The people, without permission, The New York Times recently explained, in
- Colombia, rejected a peace deal deemed too soft on the communist FARC guerrillas; in
- Britain, decided to leave the European Union; in
- Thailand, ratified a new constitution; and in
- Hungary, rejected the European Union refugee resettlement plan.
I’ve not perused the Colombian accord. I’m actually not permitted to vote there — though I once stayed at a Holiday Inn Express in Bogotá. In lieu of moi, who better to decide than the Colombian people?
Brexit, too, was a decision for the inhabitants of the United Kingdom, not me.
Thailand is under military rule. Passage of the referendum was promoted as a pre-condition for moving toward democracy; campaigning against the constitution was outlawed. When a gun is held to your head, there is no democracy.
An unbelievable 92 percent of Hungarians rejected the EU plan to set migration policies for Hungary. But turnout below 50 percent invalidated the result.
“Though such votes are portrayed as popular governance in its purest form, studies have found that they often subvert democracy rather than serve it,” claims the Times report, “Why Referendums Aren’t as Democratic as They Seem.”
Without offering any studies.
The problems with these four ballot questions, to the degree there were any, weren’t caused by democracy, but a lack thereof.
Nonetheless, asensible academics pontificated that people are too stupid to be permitted to vote. A London School of Economics professor said referendums are “risky.” They “range from pointless to dangerous” claimed an Irish political scientist. A hyperbolic Harvard professor posited that referendums are “Russian roulette for republics.”

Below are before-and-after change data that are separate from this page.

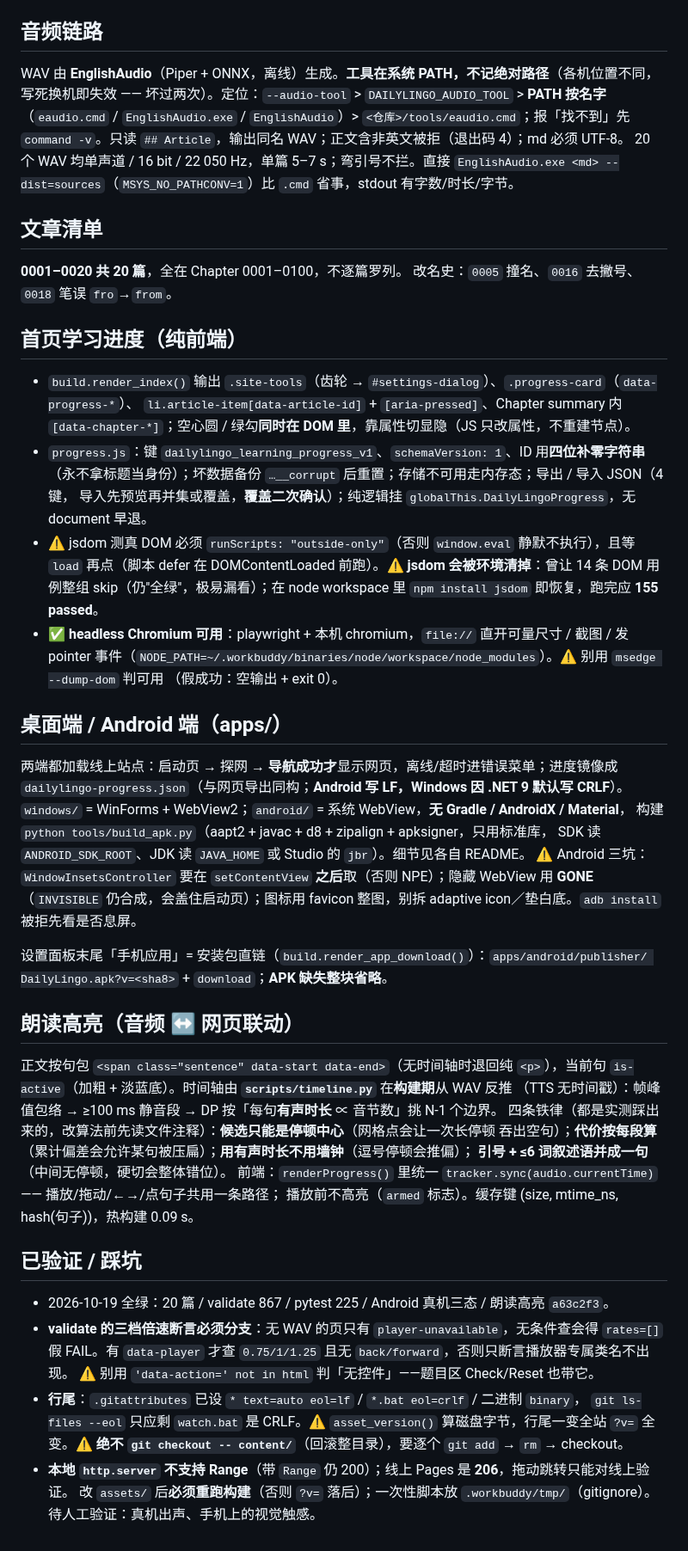
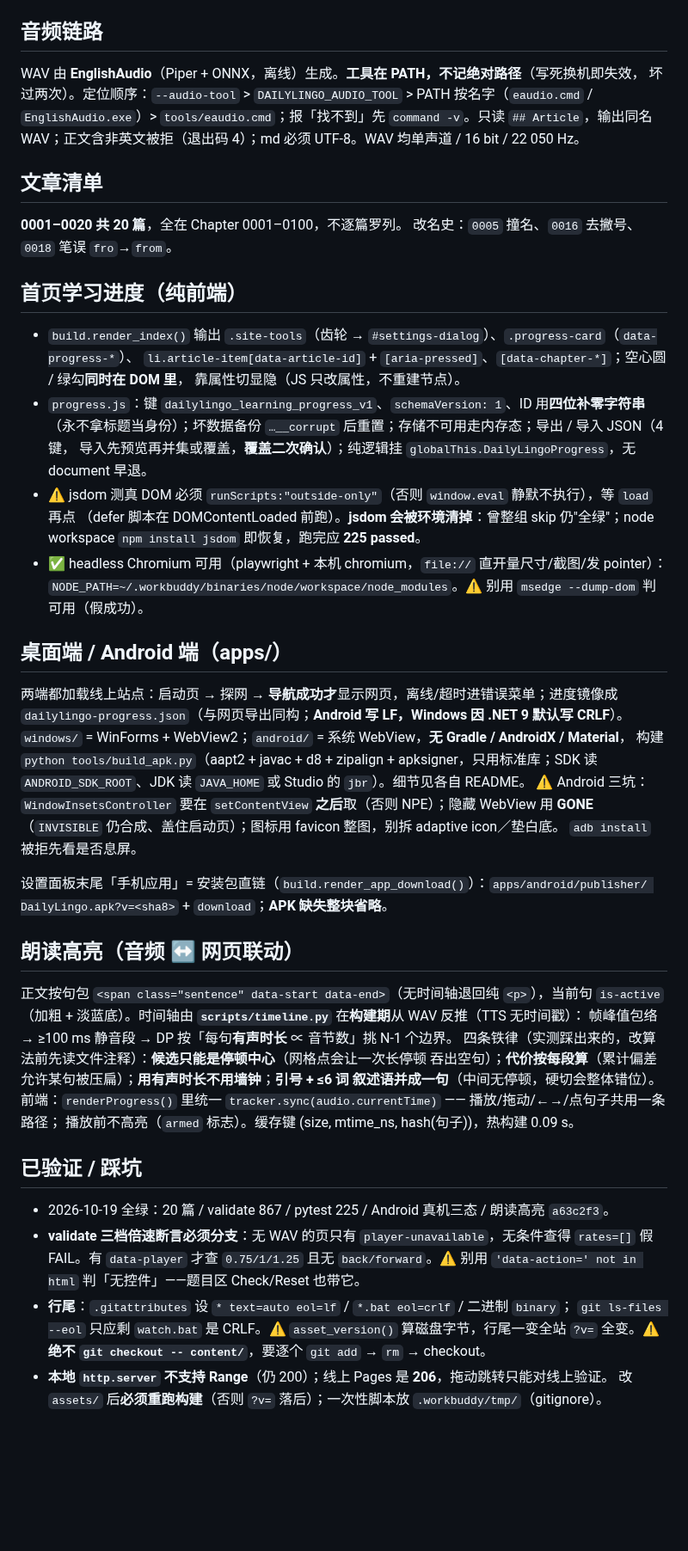
Before and after one commit to zc110747/DailyLingo, a Markdown page: .workbuddy/memory/MEMORY.md, the part around one of its changes. Shown at 86% size. Drawn GitHub-style; blank space fills up the shorter version.

Commit message:
docs(memory): 压缩 MEMORY.md 至 6223 字符并同步健康数字

```diff
--- a/.workbuddy/memory/MEMORY.md
+++ b/.workbuddy/memory/MEMORY.md
@@ -65,12 +59,10 @@
 - `extract_choice_key()` 判据严格（`cook` 不会读成 `C`）；题干 `______` 是内容，不得当强调处理。
 
 ## 音频链路
-WAV 由 **EnglishAudio**（Piper + ONNX，离线）生成。**工具在系统 PATH，不记绝对路径**（各机位置不同，
-写死换机即失效 —— 坏过两次）。定位：`--audio-tool` > `DAILYLINGO_AUDIO_TOOL` > **PATH 按名字**
-（`eaudio.cmd` / `EnglishAudio.exe` / `EnglishAudio`）> `<仓库>/tools/eaudio.cmd`；报「找不到」先
-`command -v`。只读 `## Article`，输出同名 WAV；正文含非英文被拒（退出码 4）；md 必须 UTF-8。
-20 个 WAV 均单声道 / 16 bit / 22 050 Hz，单篇 5–7 s；弯引号不拦。直接
-`EnglishAudio.exe <md> --dist=sources`（`MSYS_NO_PATHCONV=1`）比 `.cmd` 省事，stdout 有字数/时长/字节。
+WAV 由 **EnglishAudio**（Piper + ONNX，离线）生成。**工具在 PATH，不记绝对路径**（写死换机即失效，
+坏过两次）。定位顺序：`--audio-tool` > `DAILYLINGO_AUDIO_TOOL` > PATH 按名字（`eaudio.cmd` /
+`EnglishAudio.exe`）> `tools/eaudio.cmd`；报「找不到」先 `command -v`。只读 `## Article`，输出同名
+WAV；正文含非英文被拒（退出码 4）；md 必须 UTF-8。WAV 均单声道 / 16 bit / 22 050 Hz。
 
 ## 文章清单
 **0001–0020 共 20 篇**，全在 Chapter 0001–0100，不逐篇罗列。
@@ -78,48 +70,47 @@ WAV 由 **EnglishAudio**（Piper + ONNX，离线）生成。**工具在系统 PA
 
 ## 首页学习进度（纯前端）
 - `build.render_index()` 输出 `.site-tools`（齿轮 → `#settings-dialog`）、`.progress-card`（`data-progress-*`）、
-  `li.article-item[data-article-id]` + `[aria-pressed]`、Chapter summary 内 `[data-chapter-*]`；空心圆 /
-  绿勾**同时在 DOM 里**，靠属性切显隐（JS 只改属性，不重建节点）。
+  `li.article-item[data-article-id]` + `[aria-pressed]`、`[data-chapter-*]`；空心圆 / 绿勾**同时在 DOM 里**，
+  靠属性切显隐（JS 只改属性，不重建节点）。
 - `progress.js`：键 `dailylingo_learning_progress_v1`、`schemaVersion: 1`、ID 用**四位补零字符串**
   （永不拿标题当身份）；坏数据备份 `…__corrupt` 后重置；存储不可用走内存态；导出 / 导入 JSON（4 键，
   导入先预览再并集或覆盖，**覆盖二次确认**）；纯逻辑挂 `globalThis.DailyLingoProgress`，无 document 早退。
-- ⚠️ jsdom 测真 DOM 必须 `runScripts: "outside-only"`（否则 `window.eval` 静默不执行），且等
-  `load` 再点（脚本 defer 在 DOMContentLoaded 前跑）。⚠️ **jsdom 会被环境清掉**：曾让 14 条 DOM
-  用例整组 skip（仍"全绿"，极易漏看）；在 node workspace 里 `npm install jsdom` 即恢复，跑完应 **155 passed**。
-- ✅ **headless Chromium 可用**：playwright + 本机 chromium，`file://` 直开可量尺寸 / 截图 / 发 pointer
-  事件（`NODE_PATH=~/.workbuddy/binaries/node/workspace/node_modules`）。⚠️ 别用 `msedge --dump-dom` 判可用
-  （假成功：空输出 + exit 0）。
+- ⚠️ jsdom 测真 DOM 必须 `runScripts:"outside-only"`（否则 `window.eval` 静默不执行），等 `load` 再点
+  （defer 脚本在 DOMContentLoaded 前跑）。**jsdom 会被环境清掉**：曾整组 skip 仍"全绿"；node workspace
+  `npm install jsdom` 即恢复，跑完应 **225 passed**。
+- ✅ headless Chromium 可用（playwright + 本机 chromium，`file://` 直开量尺寸/截图/发 pointer）：
+  `NODE_PATH=~/.workbuddy/binaries/node/workspace/node_modules`。⚠️ 别用 `msedge --dump-dom` 判可用（假成功）。
 
 ## 桌面端 / Android 端（apps/）
 两端都加载线上站点：启动页 → 探网 → **导航成功才**显示网页，离线/超时进错误菜单；进度镜像成
 `dailylingo-progress.json`（与网页导出同构；**Android 写 LF，Windows 因 .NET 9 默认写 CRLF**）。
 `windows/` = WinForms + WebView2；`android/` = 系统 WebView，**无 Gradle / AndroidX / Material**，
-构建 `python tools/build_apk.py`（aapt2 + javac + d8 + zipalign + apksigner，只用标准库，
-SDK 读 `ANDROID_SDK_ROOT`、JDK 读 `JAVA_HOME` 或 Studio 的 `jbr`）。细节见各自 README。
+构建 `python tools/build_apk.py`（aapt2 + javac + d8 + zipalign + apksigner，只用标准库；SDK 读
+`ANDROID_SDK_ROOT`、JDK 读 `JAVA_HOME` 或 Studio 的 `jbr`）。细节见各自 README。
 ⚠️ Android 三坑：`WindowInsetsController` 要在 `setContentView` **之后**取（否则 NPE）；隐藏 WebView 用
-**GONE**（`INVISIBLE` 仍合成，会盖住启动页）；图标用 favicon 整图，别拆 adaptive icon／垫白底。`adb install` 被拒先看是否息屏。
+**GONE**（`INVISIBLE` 仍合成、盖住启动页）；图标用 favicon 整图，别拆 adaptive icon／垫白底。
+`adb install` 被拒先看是否息屏。
 
 设置面板末尾「手机应用」= 安装包直链（`build.render_app_download()`）：`apps/android/publisher/
 DailyLingo.apk?v=<sha8>` + `download`；**APK 缺失整块省略**。
 
 ## 朗读高亮（音频 ↔ 网页联动）
-正文按句包 `<span class="sentence" data-start data-end>`（无时间轴时退回纯 `<p>`），当前句
-`is-active`（加粗 + 淡蓝底）。时间轴由 **`scripts/timeline.py`** 在**构建期**从 WAV 反推
-（TTS 无时间戳）：帧峰值包络 → ≥100 ms 静音段 → DP 按「每句**有声时长** ∝ 音节数」挑 N-1 个边界。
-四条铁律（都是实测踩出来的，改算法前先读文件注释）：**候选只能是停顿中心**（网格点会让一次长停顿
-吞出空句）；**代价按每段算**（累计偏差会允许某句被压扁）；**用有声时长不用墙钟**（逗号停顿会推偏）；
-**引号 + ≤6 词叙述语并成一句**（中间无停顿，硬切会整体错位）。
+正文按句包 `<span class="sentence" data-start data-end>`（无时间轴退回纯 `<p>`），当前句 `is-active`
+（加粗 + 淡蓝底）。时间轴由 **`scripts/timeline.py`** 在**构建期**从 WAV 反推（TTS 无时间戳）：
+帧峰值包络 → ≥100 ms 静音段 → DP 按「每句**有声时长** ∝ 音节数」挑 N-1 个边界。
+四条铁律（实测踩出来的，改算法前先读文件注释）：**候选只能是停顿中心**（网格点会让一次长停顿
+吞出空句）；**代价按每段算**（累计偏差允许某句被压扁）；**用有声时长不用墙钟**；**引号 + ≤6 词
+叙述语并成一句**（中间无停顿，硬切会整体错位）。
 前端：`renderProgress()` 里统一 `tracker.sync(audio.currentTime)` —— 播放/拖动/←→/点句子共用一条路径；
 播放前不高亮（`armed` 标志）。缓存键 (size, mtime_ns, hash(句子))，热构建 0.09 s。
 
 ## 已验证 / 踩坑
 - 2026-10-19 全绿：20 篇 / validate 867 / pytest 225 / Android 真机三态 / 朗读高亮 `a63c2f3`。
-- **validate 的三档倍速断言必须分支**：无 WAV 的页只有 `player-unavailable`，无条件查会得 `rates=[]`
-  假 FAIL。有 `data-player` 才查 `0.75/1/1.25` 且无 `back/forward`，否则只断言播放器专属类名不出现。
-  ⚠️ 别用 `'data-action=' not in html` 判「无控件」——题目区 Check/Reset 也带它。
-- **行尾**：`.gitattributes` 已设 `* text=auto eol=lf` / `*.bat eol=crlf` / 二进制 `binary`，
+- **validate 三档倍速断言必须分支**：无 WAV 的页只有 `player-unavailable`，无条件查得 `rates=[]` 假
+  FAIL。有 `data-player` 才查 `0.75/1/1.25` 且无 `back/forward`。⚠️ 别用 `'data-action=' not in html`
+  判「无控件」——题目区 Check/Reset 也带它。
+- **行尾**：`.gitattributes` 设 `* text=auto eol=lf` / `*.bat eol=crlf` / 二进制 `binary`；
   `git ls-files --eol` 只应剩 `watch.bat` 是 CRLF。⚠️ `asset_version()` 算磁盘字节，行尾一变全站
-  `?v=` 全变。⚠️ **绝不 `git checkout -- content/`**（回滚整目录），要逐个 `git add` → `rm` → checkout。
-- **本地 `http.server` 不支持 Range**（带 `Range` 仍 200）；线上 Pages 是 **206**，拖动跳转只能对线上验证。
+  `?v=` 全变。⚠️ **绝不 `git checkout -- content/`**，要逐个 `git add` → `rm` → checkout。
+- **本地 `http.server` 不支持 Range**（仍 200）；线上 Pages 是 **206**，拖动跳转只能对线上验证。
   改 `assets/` 后**必须重跑构建**（否则 `?v=` 落后）；一次性脚本放 `.workbuddy/tmp/`（gitignore）。
-  待人工验证：真机出声、手机上的视觉触感。
```
Also changed, not shown: other parts of .workbuddy/memory/MEMORY.md (+23 -29 lines).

But which is worse: clueless academics, tyrannical pols, or . . . democracy?
This is Common Sense. I’m Paul Jacob.